# [PROVIDED RECORDS]
Start of Block
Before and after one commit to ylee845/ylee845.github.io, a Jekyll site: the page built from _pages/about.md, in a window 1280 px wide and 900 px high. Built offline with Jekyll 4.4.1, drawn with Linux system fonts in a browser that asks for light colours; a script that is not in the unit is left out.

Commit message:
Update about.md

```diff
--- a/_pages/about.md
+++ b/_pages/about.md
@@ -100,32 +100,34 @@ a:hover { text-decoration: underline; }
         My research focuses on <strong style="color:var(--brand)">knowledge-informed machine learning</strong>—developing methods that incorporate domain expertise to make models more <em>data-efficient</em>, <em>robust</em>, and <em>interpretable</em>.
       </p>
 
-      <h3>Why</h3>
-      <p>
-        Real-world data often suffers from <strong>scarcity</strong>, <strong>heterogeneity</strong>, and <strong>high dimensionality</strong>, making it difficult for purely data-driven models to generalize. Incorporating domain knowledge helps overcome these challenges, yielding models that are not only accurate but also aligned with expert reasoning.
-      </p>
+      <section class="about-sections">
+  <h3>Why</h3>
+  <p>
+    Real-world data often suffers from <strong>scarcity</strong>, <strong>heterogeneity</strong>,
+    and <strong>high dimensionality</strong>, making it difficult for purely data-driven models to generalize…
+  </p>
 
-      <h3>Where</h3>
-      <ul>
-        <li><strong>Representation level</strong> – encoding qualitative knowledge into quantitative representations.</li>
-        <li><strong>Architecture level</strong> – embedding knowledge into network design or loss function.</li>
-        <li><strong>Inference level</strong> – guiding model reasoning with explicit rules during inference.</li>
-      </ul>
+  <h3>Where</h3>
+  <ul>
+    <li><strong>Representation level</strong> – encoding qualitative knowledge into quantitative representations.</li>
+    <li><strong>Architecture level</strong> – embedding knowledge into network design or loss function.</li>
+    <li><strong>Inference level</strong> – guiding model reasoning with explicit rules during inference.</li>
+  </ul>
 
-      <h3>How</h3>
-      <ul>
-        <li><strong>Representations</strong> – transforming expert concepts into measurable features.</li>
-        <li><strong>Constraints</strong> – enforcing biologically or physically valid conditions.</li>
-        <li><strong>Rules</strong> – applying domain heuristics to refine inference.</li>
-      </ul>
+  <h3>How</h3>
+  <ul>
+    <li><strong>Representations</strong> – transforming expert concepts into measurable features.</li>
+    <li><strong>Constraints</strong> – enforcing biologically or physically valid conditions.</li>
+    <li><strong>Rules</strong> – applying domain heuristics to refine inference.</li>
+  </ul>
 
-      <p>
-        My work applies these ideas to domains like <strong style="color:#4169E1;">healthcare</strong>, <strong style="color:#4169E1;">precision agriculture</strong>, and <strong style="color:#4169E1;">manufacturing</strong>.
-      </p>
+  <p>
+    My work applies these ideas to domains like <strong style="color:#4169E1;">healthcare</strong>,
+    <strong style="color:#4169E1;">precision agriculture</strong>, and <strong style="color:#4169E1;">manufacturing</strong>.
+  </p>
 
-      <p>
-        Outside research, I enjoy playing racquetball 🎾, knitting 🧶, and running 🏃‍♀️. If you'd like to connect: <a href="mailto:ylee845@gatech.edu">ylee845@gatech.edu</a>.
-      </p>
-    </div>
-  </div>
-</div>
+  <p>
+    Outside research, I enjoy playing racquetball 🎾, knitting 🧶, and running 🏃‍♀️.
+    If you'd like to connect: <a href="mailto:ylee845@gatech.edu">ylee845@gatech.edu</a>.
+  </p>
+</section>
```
End of Block
# [INSTRUCTIONS TO FOLLOW]
The answer must consist of each line in the entries above that includes "knowledge".

# [SOLUTION]
         My research focuses on <strong style="color:var(--brand)">knowledge-informed machine learning</strong>—developing methods that incorporate domain expertise to make models more <em>data-efficient</em>, <em>robust</em>, and <em>interpretable</em>.
-        Real-world data often suffers from <strong>scarcity</strong>, <strong>heterogeneity</strong>, and <strong>high dimensionality</strong>, making it difficult for purely data-driven models to generalize. Incorporating domain knowledge helps overcome these challenges, yielding models that are not only accurate but also aligned with expert reasoning.
-        <li><strong>Representation level</strong> – encoding qualitative knowledge into quantitative representations.</li>
-        <li><strong>Architecture level</strong> – embedding knowledge into network design or loss function.</li>
+    <li><strong>Representation level</strong> – encoding qualitative knowledge into quantitative representations.</li>
+    <li><strong>Architecture level</strong> – embedding knowledge into network design or loss function.</li>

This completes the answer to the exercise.